> PROBLEM DETAILS: Lines of the listing below that contain the string "border" are to be returned.

━━━ MATERIAL PROVIDED

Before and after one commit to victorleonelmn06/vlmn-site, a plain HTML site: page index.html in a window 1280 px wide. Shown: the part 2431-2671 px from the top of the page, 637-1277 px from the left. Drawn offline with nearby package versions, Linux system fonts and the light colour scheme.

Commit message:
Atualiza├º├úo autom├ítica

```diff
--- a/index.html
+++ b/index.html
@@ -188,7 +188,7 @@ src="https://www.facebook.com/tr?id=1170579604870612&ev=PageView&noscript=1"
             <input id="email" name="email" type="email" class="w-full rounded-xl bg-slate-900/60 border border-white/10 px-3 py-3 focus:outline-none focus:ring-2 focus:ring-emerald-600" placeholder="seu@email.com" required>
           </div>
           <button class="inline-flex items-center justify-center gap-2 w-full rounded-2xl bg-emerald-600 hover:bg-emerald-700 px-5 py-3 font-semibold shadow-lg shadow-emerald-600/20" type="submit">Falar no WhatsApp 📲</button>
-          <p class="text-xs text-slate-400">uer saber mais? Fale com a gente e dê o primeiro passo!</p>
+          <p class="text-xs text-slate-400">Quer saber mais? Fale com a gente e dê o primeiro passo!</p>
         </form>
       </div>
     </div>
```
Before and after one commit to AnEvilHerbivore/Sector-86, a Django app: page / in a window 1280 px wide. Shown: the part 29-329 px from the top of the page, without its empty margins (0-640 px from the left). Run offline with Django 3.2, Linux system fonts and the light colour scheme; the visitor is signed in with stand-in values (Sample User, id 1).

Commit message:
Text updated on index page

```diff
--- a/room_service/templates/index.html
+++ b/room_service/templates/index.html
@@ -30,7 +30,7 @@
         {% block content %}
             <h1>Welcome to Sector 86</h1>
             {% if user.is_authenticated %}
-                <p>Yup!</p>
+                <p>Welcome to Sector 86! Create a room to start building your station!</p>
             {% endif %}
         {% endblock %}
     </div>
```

━━━━━━
━━━ MATERIAL PROVIDED

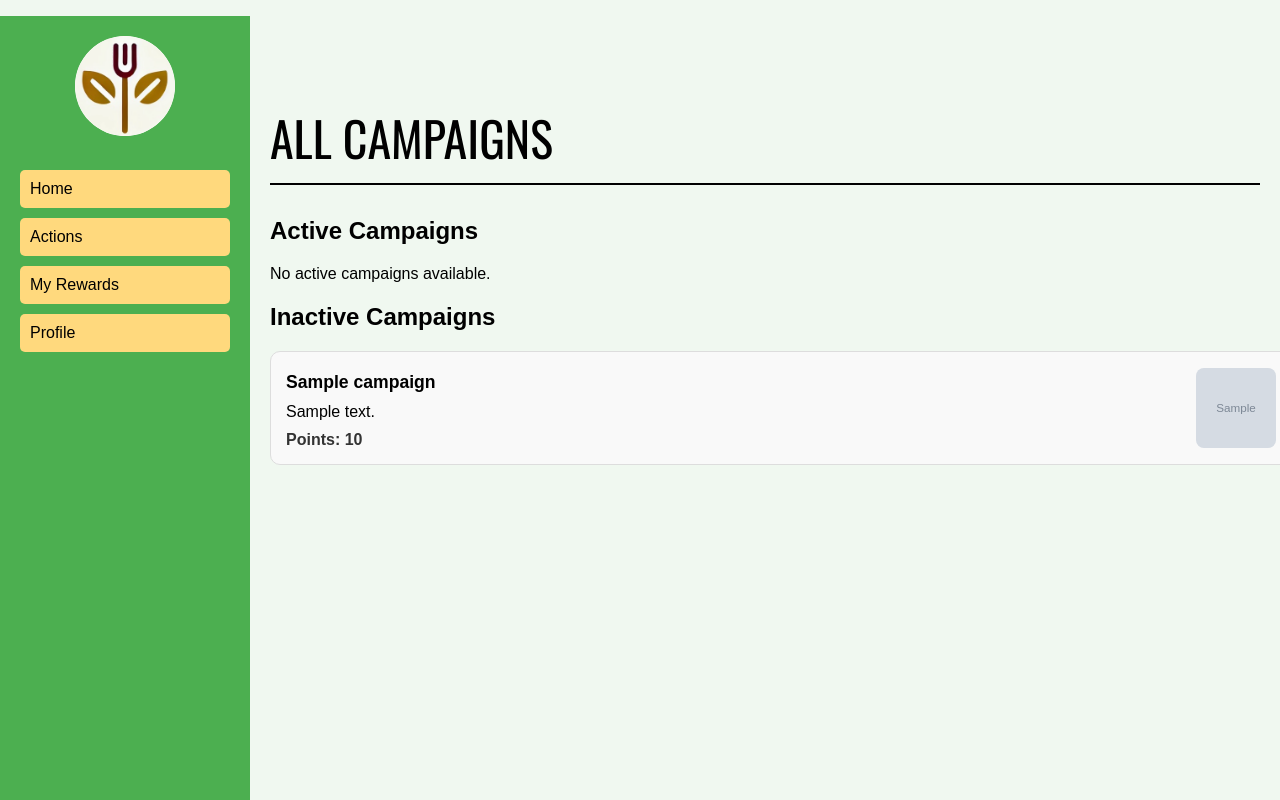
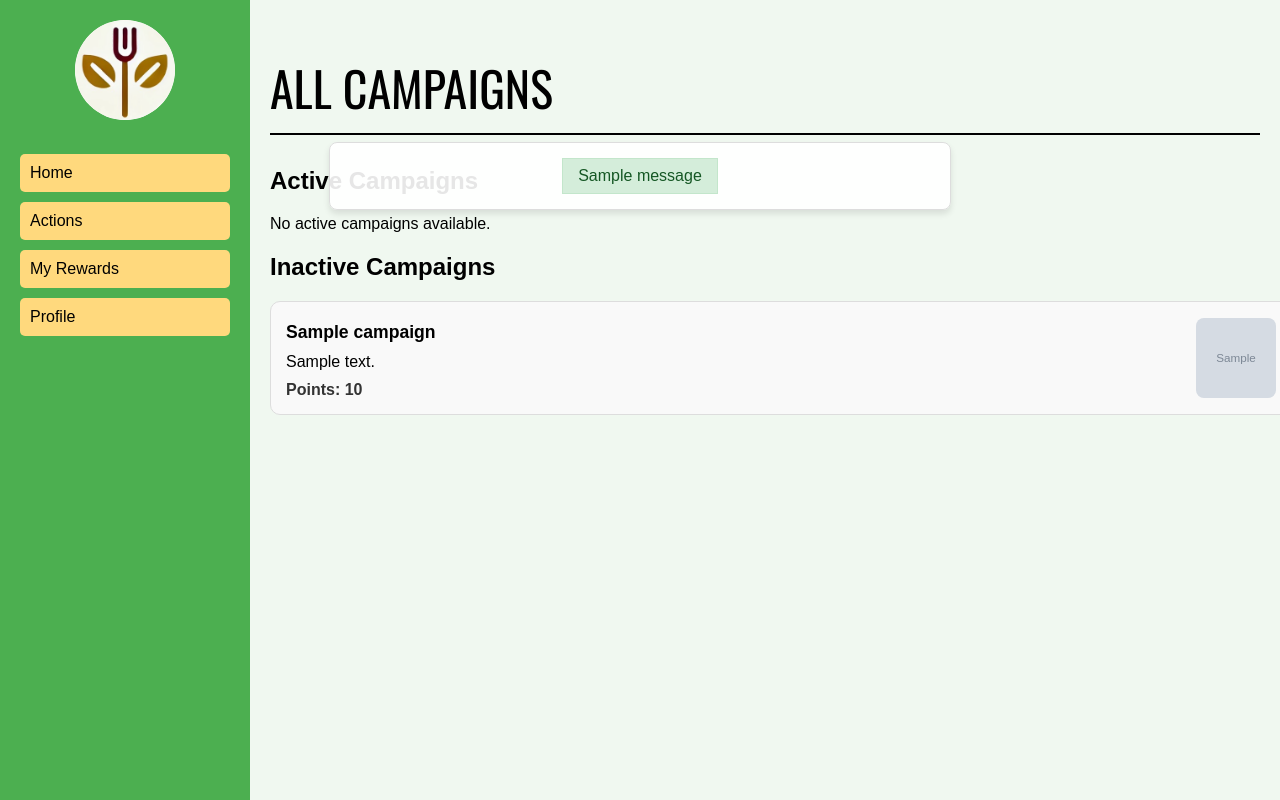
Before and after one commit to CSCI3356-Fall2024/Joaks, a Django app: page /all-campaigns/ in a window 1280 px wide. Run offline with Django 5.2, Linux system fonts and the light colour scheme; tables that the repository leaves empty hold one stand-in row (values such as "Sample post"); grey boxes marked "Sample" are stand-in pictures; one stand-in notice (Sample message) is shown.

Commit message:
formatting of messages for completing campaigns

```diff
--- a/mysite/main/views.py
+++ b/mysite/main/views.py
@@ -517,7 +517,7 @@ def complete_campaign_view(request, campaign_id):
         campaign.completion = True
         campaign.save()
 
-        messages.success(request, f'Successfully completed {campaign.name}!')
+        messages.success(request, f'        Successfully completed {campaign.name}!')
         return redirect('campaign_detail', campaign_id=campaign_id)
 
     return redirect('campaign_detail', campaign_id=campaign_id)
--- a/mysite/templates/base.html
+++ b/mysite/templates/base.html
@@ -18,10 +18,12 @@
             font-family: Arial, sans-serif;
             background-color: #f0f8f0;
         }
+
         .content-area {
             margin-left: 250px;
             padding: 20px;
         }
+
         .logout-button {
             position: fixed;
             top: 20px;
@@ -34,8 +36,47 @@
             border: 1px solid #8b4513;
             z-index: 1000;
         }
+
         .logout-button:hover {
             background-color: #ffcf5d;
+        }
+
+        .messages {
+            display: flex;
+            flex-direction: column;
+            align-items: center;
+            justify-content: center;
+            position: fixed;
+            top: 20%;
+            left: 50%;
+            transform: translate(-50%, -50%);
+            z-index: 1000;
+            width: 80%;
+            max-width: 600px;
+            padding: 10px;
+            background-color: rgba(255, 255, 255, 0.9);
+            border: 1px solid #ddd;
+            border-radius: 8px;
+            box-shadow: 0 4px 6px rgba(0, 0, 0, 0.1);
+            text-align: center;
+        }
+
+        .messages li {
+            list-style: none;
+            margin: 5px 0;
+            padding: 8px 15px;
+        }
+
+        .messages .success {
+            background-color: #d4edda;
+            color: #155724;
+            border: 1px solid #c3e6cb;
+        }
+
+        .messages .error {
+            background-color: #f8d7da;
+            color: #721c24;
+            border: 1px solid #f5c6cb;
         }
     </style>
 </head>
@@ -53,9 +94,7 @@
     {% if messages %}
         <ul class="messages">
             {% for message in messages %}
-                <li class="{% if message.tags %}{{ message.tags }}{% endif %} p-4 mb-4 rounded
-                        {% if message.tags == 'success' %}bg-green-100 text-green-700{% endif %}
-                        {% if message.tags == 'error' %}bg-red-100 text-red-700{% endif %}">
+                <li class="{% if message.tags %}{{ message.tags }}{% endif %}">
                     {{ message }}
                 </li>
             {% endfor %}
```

━━━━━━

> YOUR SOLUTION:
             <input id="email" name="email" type="email" class="w-full rounded-xl bg-slate-900/60 border border-white/10 px-3 py-3 focus:outline-none focus:ring-2 focus:ring-emerald-600" placeholder="seu@email.com" required>
             border: 1px solid #8b4513;
+            border: 1px solid #ddd;
+            border-radius: 8px;
+            border: 1px solid #c3e6cb;
+            border: 1px solid #f5c6cb;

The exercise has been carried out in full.